“I’m trying to be upfront with my faith and my position,” the jeweler told the Duluth News Tribune. “If anybody wants to see my jewelry or talk about the Lord’s coming, I’m here.” (One shopper’s response: “If Jesus really is coming back, why would I want diamonds?”)
Camping’s campaign includes 40 billion (yes, billion) billboards in Tennessee, and The Washington Post’s On Faith blog reported a Colorado woman paid $1,200 for “Save the Date! The Return of Christ: May 21, 2011” to run on bus stop benches.
I’m no Nostradamus, but I’d venture to predict that the world isn’t getting close to Armageddon. And, if it were, we wouldn’t know, according to the Bible — you know, Jesus saying that whole “Therefore, stay awake, for you do not know the hour” thing.
It’s easy to dismiss these Chicken Littles as a bit crazy, and maybe they are. Yet my hometown parish has its own sign hanging on its doors, and its words are a bit too close for apocalyptic comfort: “The Lord is near.”
If you’ve noticed, the Advent liturgical readings have gotten a bit doomsday themselves. The first Sunday’s Gospel proclaimed, “Repent, for the Kingdom of God is at hand,” and the second Sunday’s first reading from Isaiah had a similar theme: “Here is your God, he comes with vindication; with divine recompense he comes to save you.”
That’s because the Catholic Church has its own “The end is near” sign worked into its liturgical calendar. Yes, we’re anticipating Christmas, but what we’re really anticipating as a Christian church is the Second Coming of Christ. And while we can pick a day on the calendar or project a final year, we’ve got our own earthly end to worry about.

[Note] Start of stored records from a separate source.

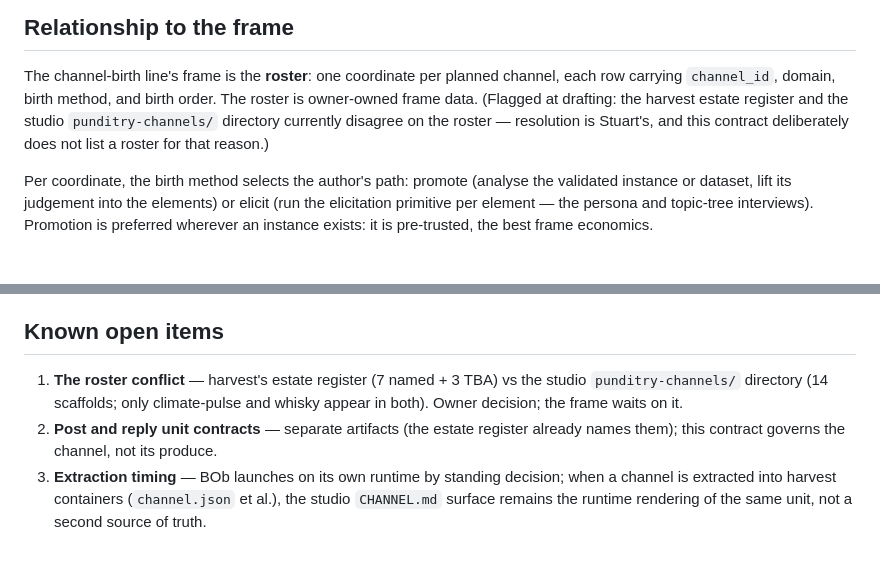
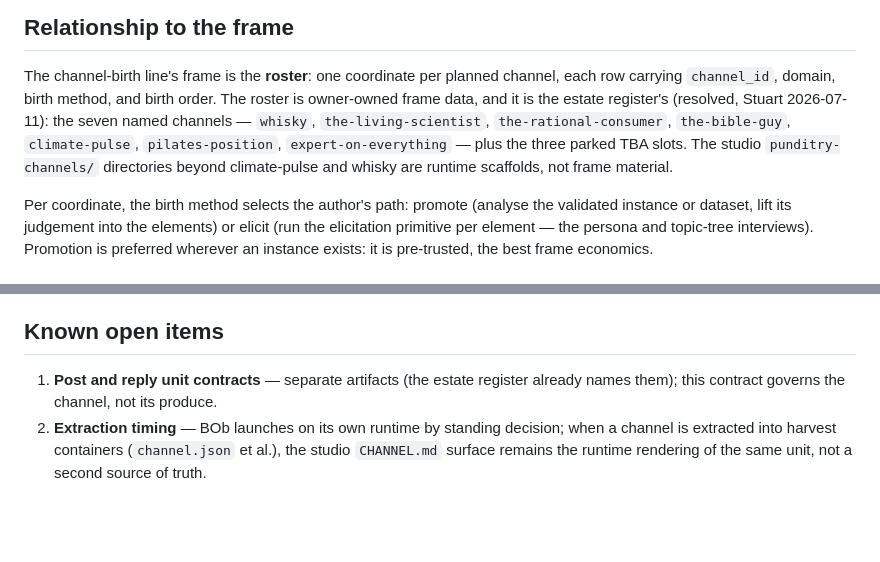
Before and after one commit to sxdennonv2/harvest, a Markdown page: punditry/channel_birth/CONTRACT.md, 2 parts joined by grey strips. GitHub-like rendering; blank space fills up the shorter version.

Commit message:
docs(punditry): resolve birth-contract flags — harvest roster is the frame
All five PR flags resolved by Stuart (2026-07-11): the estate register's
roster (7 named + 3 TBA) is the channel-birth frame; studio
punditry-channels/ dirs beyond climate-pulse and whisky are runtime
scaffolds, not frame material. Scaffold gate, lifecycle split, naming,
and six-section mapping all confirmed as drafted. Contract's frame
section now names the roster; register records the resolution.

Co-Authored-By: Claude Fable 5 <noreply@anthropic.com>

```diff
--- a/punditry/channel_birth/CONTRACT.md
+++ b/punditry/channel_birth/CONTRACT.md
@@ -218,10 +218,12 @@ verify↔liquidity spectrum.
 
 The channel-birth line's frame is the **roster**: one coordinate per planned
 channel, each row carrying `channel_id`, domain, birth method, and birth
-order. The roster is owner-owned frame data. (Flagged at drafting: the harvest
-estate register and the studio `punditry-channels/` directory currently
-disagree on the roster — resolution is Stuart's, and this contract
-deliberately does not list a roster for that reason.)
+order. The roster is owner-owned frame data, and it is the estate register's
+(resolved, Stuart 2026-07-11): the seven named channels — `whisky`,
+`the-living-scientist`, `the-rational-consumer`, `the-bible-guy`,
+`climate-pulse`, `pilates-position`, `expert-on-everything` — plus the three
+parked TBA slots. The studio `punditry-channels/` directories beyond
+climate-pulse and whisky are runtime scaffolds, not frame material.
 
 Per coordinate, the birth method selects the author's path: promote (analyse
 the validated instance or dataset, lift its judgement into the elements) or
@@ -285,12 +287,9 @@ Human (Stuart) — both mandatory, per Lifecycle:
 
 ## Known open items
 
-1. **The roster conflict** — harvest's estate register (7 named + 3 TBA) vs
-   the studio `punditry-channels/` directory (14 scaffolds; only climate-pulse
-   and whisky appear in both). Owner decision; the frame waits on it.
-2. **Post and reply unit contracts** — separate artifacts (the estate register
+1. **Post and reply unit contracts** — separate artifacts (the estate register
    already names them); this contract governs the channel, not its produce.
-3. **Extraction timing** — BOb launches on its own runtime by standing
+2. **Extraction timing** — BOb launches on its own runtime by standing
    decision; when a channel is extracted into harvest containers
    (`channel.json` et al.), the studio `CHANNEL.md` surface remains the
    runtime rendering of the same unit, not a second source of truth.
```
Also changed, not shown: DIMENSIONS.md (+3 -0 lines).
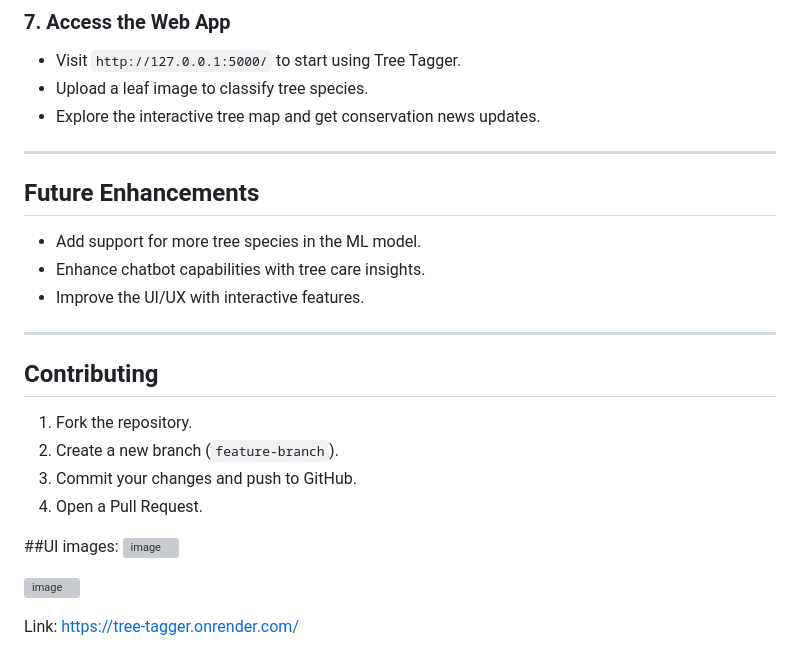
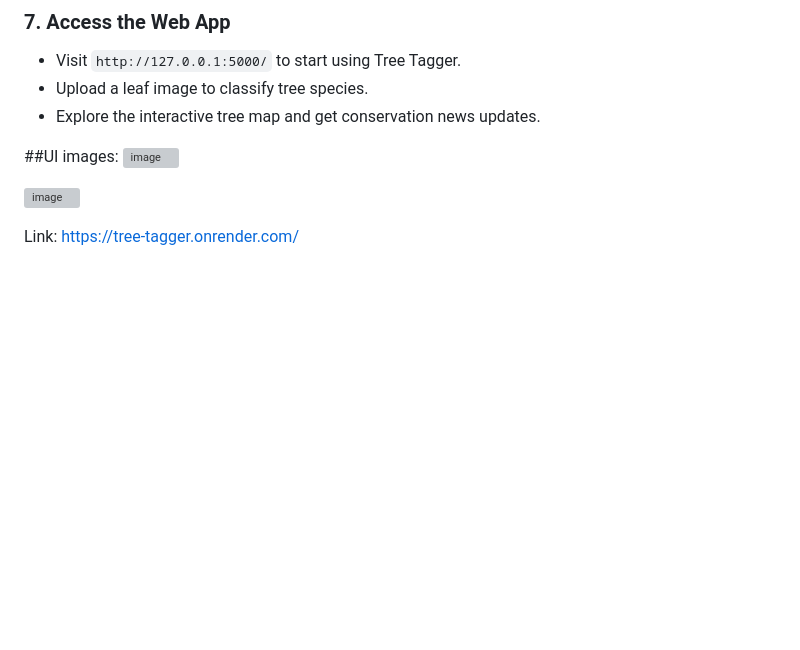
Before and after one commit to Soumik0811/TreeTagger-project, a Markdown page: README.md, the part around the change. GitHub-like rendering; blank space fills up the shorter version; grey boxes are pictures that could not be loaded.

```diff
--- a/README.md
+++ b/README.md
@@ -91,20 +91,6 @@ By default, the app runs on `http://127.0.0.1:5000/`.
 - Upload a leaf image to classify tree species.
 - Explore the interactive tree map and get conservation news updates.
 
----
-
-## Future Enhancements
-- Add support for more tree species in the ML model.
-- Enhance chatbot capabilities with tree care insights.
-- Improve the UI/UX with interactive features.
-
----
-
-## Contributing
-1. Fork the repository.
-2. Create a new branch (`feature-branch`).
-3. Commit your changes and push to GitHub.
-4. Open a Pull Request.
 
 ##UI images:
 ![image](https://github.com/user-attachments/assets/8e13a4d9-7f44-496f-8306-2c91a3f4bba9)
```
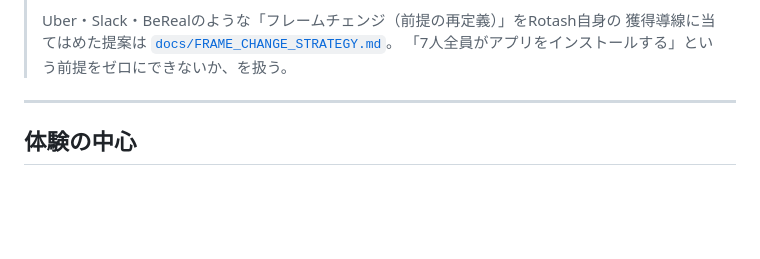
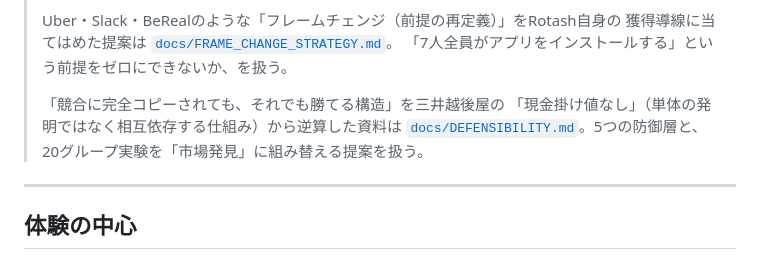
Before and after one commit to RyosukeTakaoka/Rotash, a Markdown page: README.md, the part around the change. GitHub-like rendering; blank space fills up the shorter version.

```diff
--- a/README.md
+++ b/README.md
@@ -48,6 +48,11 @@ App Store 公開版ではなく、実際に友人と使って体験価値を検
 > Uber・Slack・BeRealのような「フレームチェンジ（前提の再定義）」をRotash自身の
 > 獲得導線に当てはめた提案は [`docs/FRAME_CHANGE_STRATEGY.md`](docs/FRAME_CHANGE_STRATEGY.md)。
 > 「7人全員がアプリをインストールする」という前提をゼロにできないか、を扱う。
+>
+> 「競合に完全コピーされても、それでも勝てる構造」を三井越後屋の
+> 「現金掛け値なし」（単体の発明ではなく相互依存する仕組み）から逆算した資料は
+> [`docs/DEFENSIBILITY.md`](docs/DEFENSIBILITY.md)。5つの防御層と、
+> 20グループ実験を「市場発見」に組み替える提案を扱う。
 
 ---
 
```
Also changed, not shown: docs/DEFENSIBILITY.md (added, +210 -0 lines).
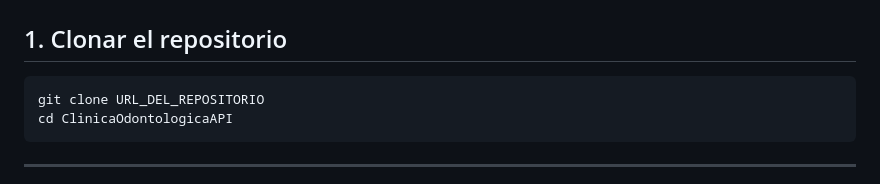
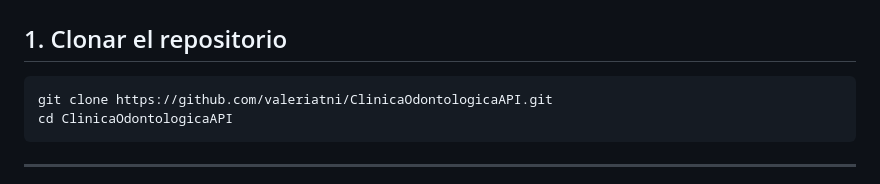
Before and after one commit to valeriatni/ClinicaOdontologicaAPI, a Markdown page: README.md, the part around the change. Rendered like a GitHub page.

````diff
--- a/README.md
+++ b/README.md
@@ -76,7 +76,7 @@ El sistema está compuesto por las siguientes entidades:
 ## 1. Clonar el repositorio
 
 ```bash
-git clone URL_DEL_REPOSITORIO
+git clone https://github.com/valeriatni/ClinicaOdontologicaAPI.git
 cd ClinicaOdontologicaAPI
 ```
 
````
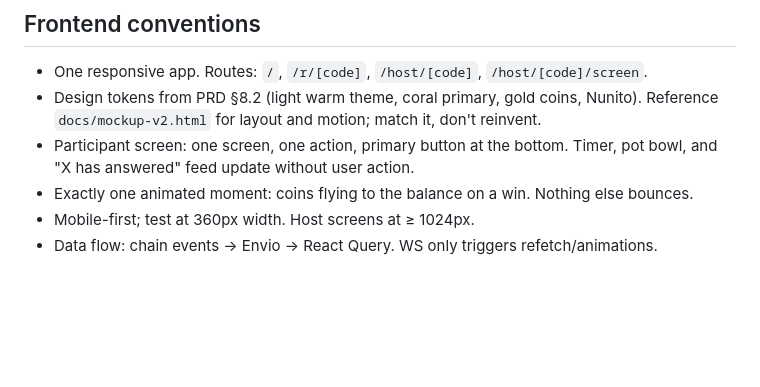
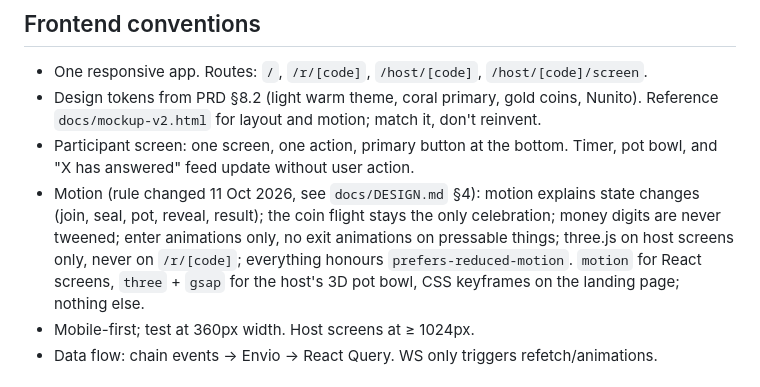
Before and after one commit to amrrobb/kokonad, a Markdown page: CLAUDE.md, the part around the change. Rendered like a GitHub page; blank space fills up the shorter version.

```diff
--- a/CLAUDE.md
+++ b/CLAUDE.md
@@ -41,7 +41,7 @@ See ARCHITECTURE §11. Don't add top-level folders without a reason written in t
 - One responsive app. Routes: `/`, `/r/[code]`, `/host/[code]`, `/host/[code]/screen`.
 - Design tokens from PRD §8.2 (light warm theme, coral primary, gold coins, Nunito). Reference `docs/mockup-v2.html` for layout and motion; match it, don't reinvent.
 - Participant screen: one screen, one action, primary button at the bottom. Timer, pot bowl, and "X has answered" feed update without user action.
-- Exactly one animated moment: coins flying to the balance on a win. Nothing else bounces.
+- Motion (rule changed 11 Oct 2026, see `docs/DESIGN.md` §4): motion explains state changes (join, seal, pot, reveal, result); the coin flight stays the only celebration; money digits are never tweened; enter animations only, no exit animations on pressable things; three.js on host screens only, never on `/r/[code]`; everything honours `prefers-reduced-motion`. `motion` for React screens, `three` + `gsap` for the host's 3D pot bowl, CSS keyframes on the landing page; nothing else.
 - Mobile-first; test at 360px width. Host screens at ≥ 1024px.
 - Data flow: chain events → Envio → React Query. WS only triggers refetch/animations.
 
```
Also changed, not shown: docs/DESIGN.md (+9 -8 lines).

While stressing about May 11, 2011, I could get creamed by a car tomorrow while crossing the street. That makes the Final Judgment a bit closer than May.
The church isn’t about shocking us to seek salvation through dateline gimmicks and Second Coming close-out sales. Rather, it would prefer we heed the advice of Jesus Christ and “stay awake,” meaning constant vigilance, for we know not the day, nor the hour.
And that might be worth a billboard sign.